Find how many lines of the entries contain the word "label", then report that figure alone.

---------- PROVIDED DATA

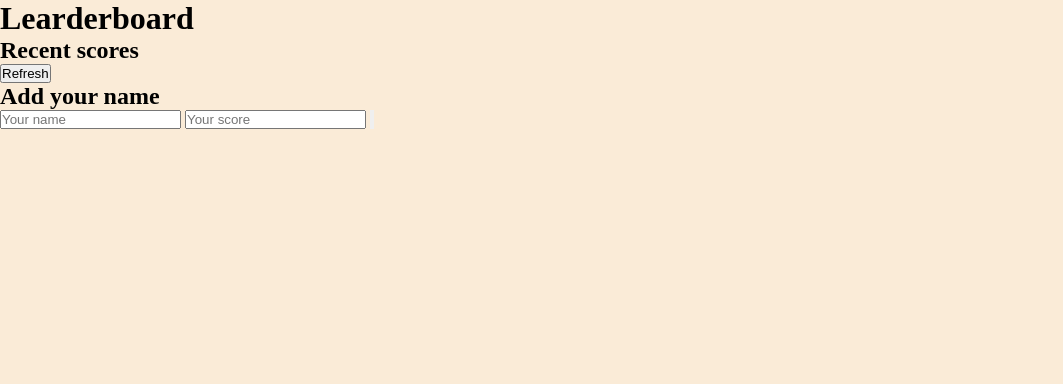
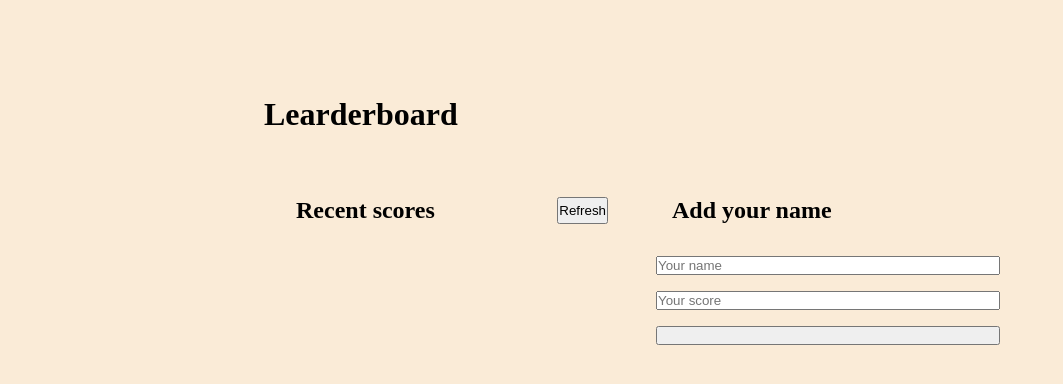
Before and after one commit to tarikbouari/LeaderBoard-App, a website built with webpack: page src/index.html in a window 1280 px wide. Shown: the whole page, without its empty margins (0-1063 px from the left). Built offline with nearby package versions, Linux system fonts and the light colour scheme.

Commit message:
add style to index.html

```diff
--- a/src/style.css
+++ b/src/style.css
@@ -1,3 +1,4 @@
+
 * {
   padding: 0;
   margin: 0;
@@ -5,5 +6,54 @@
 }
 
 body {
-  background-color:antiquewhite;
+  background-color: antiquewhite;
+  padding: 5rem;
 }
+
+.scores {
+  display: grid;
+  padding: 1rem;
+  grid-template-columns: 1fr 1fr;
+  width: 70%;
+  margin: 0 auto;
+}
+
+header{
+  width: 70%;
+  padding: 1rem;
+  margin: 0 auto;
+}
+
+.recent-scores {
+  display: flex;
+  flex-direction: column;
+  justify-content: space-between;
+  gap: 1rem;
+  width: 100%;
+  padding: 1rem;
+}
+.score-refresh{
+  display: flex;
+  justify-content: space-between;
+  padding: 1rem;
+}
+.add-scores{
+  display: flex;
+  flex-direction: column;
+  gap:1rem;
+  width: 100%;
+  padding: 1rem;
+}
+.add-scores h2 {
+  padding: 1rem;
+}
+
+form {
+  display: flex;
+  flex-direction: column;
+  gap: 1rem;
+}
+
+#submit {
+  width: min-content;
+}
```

--------------------
---------- PROVIDED DATA

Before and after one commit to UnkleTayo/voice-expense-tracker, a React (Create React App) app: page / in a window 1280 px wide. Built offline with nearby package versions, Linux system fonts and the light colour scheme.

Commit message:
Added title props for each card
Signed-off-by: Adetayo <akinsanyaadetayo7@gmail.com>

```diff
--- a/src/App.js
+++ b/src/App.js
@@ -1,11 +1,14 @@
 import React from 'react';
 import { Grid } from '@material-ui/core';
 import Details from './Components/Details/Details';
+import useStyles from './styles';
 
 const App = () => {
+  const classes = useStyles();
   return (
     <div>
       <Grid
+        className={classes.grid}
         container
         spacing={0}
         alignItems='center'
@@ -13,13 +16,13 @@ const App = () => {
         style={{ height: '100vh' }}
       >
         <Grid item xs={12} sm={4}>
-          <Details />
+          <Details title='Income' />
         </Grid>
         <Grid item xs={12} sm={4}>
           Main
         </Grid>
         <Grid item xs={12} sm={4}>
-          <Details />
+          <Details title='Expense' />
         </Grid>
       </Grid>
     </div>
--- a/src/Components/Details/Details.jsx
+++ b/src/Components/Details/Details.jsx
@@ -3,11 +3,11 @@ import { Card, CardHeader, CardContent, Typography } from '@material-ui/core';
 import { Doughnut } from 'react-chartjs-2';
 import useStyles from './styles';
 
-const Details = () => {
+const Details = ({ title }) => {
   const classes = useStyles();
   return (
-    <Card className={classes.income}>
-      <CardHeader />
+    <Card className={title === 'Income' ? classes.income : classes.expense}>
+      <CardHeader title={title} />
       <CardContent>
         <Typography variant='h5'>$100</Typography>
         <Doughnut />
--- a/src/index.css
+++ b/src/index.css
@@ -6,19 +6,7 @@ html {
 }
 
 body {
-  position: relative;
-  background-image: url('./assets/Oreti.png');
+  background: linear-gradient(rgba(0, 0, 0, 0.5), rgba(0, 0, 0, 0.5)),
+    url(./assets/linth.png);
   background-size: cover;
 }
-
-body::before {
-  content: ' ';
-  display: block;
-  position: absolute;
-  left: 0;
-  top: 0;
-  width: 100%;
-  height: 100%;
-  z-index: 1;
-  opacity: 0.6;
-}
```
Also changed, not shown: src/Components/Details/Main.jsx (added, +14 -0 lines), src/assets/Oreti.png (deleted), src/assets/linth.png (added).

--------------------
---------- PROVIDED DATA

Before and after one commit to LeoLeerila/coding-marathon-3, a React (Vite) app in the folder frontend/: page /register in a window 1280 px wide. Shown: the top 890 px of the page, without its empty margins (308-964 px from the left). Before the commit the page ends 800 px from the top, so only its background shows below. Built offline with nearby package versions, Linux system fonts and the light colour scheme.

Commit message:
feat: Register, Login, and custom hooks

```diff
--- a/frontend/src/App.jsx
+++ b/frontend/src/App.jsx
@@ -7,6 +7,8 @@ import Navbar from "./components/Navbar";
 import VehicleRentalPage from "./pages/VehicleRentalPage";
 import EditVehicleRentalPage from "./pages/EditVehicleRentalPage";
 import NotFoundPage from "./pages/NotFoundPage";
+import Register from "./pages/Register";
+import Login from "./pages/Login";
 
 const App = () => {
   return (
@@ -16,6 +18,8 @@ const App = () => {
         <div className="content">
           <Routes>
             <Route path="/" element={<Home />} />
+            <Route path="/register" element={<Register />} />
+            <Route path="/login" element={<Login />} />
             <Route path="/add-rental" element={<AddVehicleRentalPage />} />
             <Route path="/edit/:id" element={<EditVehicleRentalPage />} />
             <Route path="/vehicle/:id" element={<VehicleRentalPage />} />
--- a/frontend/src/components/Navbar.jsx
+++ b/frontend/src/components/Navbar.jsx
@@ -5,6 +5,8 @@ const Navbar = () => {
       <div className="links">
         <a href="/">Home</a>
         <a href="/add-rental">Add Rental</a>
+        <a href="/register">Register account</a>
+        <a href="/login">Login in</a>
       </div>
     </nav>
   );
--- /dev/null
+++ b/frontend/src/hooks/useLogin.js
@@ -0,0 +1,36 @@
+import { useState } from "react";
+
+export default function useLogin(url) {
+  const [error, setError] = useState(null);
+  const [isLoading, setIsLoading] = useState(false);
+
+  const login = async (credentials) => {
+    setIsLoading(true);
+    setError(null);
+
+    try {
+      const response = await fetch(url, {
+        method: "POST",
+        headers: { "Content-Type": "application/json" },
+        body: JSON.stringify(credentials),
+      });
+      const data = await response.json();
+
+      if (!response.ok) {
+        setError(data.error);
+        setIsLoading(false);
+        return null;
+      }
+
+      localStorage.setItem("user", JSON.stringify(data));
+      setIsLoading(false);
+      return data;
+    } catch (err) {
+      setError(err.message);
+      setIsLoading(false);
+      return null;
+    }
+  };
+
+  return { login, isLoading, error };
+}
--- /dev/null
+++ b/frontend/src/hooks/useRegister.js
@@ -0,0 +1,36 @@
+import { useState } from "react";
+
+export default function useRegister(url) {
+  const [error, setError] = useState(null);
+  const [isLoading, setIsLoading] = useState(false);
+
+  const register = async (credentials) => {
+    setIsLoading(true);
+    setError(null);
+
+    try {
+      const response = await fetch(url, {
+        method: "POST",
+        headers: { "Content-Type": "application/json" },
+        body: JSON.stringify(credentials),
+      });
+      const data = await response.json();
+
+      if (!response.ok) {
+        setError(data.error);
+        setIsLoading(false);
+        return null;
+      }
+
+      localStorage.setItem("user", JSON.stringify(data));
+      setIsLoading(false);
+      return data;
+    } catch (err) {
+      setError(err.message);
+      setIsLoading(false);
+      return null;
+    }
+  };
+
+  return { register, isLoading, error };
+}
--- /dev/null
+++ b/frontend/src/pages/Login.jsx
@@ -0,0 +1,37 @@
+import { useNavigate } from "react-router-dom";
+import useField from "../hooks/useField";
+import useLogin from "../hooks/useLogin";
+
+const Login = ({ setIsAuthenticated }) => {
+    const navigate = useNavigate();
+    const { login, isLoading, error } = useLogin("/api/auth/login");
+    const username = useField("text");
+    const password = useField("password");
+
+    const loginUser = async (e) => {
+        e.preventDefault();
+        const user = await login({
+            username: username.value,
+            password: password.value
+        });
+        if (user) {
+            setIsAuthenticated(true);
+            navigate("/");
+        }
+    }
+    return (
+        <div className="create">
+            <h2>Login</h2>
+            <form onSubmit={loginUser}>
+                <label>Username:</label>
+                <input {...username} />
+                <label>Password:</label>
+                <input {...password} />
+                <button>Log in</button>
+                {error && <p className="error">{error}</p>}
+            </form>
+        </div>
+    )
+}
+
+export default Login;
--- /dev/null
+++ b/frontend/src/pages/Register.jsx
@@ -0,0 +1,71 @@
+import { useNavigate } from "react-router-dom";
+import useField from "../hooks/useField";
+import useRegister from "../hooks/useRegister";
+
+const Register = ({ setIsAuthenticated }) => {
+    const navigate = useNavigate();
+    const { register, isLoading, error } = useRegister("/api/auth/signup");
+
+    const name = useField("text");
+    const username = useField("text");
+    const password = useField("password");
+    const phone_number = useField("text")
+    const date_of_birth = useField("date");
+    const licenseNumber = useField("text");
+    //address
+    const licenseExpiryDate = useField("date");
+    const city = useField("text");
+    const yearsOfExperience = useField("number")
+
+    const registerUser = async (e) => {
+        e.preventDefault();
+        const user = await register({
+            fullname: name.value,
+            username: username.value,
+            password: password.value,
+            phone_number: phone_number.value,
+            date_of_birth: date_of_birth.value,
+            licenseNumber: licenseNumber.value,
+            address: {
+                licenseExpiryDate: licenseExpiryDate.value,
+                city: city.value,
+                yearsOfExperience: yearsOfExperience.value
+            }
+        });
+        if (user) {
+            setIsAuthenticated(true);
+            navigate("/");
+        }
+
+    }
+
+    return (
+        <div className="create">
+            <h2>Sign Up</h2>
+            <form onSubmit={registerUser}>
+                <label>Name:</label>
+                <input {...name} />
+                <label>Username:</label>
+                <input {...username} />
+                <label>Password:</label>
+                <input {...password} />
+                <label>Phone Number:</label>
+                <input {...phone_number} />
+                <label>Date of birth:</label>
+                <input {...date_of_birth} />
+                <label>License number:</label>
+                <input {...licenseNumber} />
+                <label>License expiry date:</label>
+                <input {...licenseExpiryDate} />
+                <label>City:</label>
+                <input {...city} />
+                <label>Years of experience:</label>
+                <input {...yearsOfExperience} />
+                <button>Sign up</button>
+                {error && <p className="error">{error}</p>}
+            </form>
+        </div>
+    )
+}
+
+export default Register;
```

--------------------

**RESPONSE AREA**: 11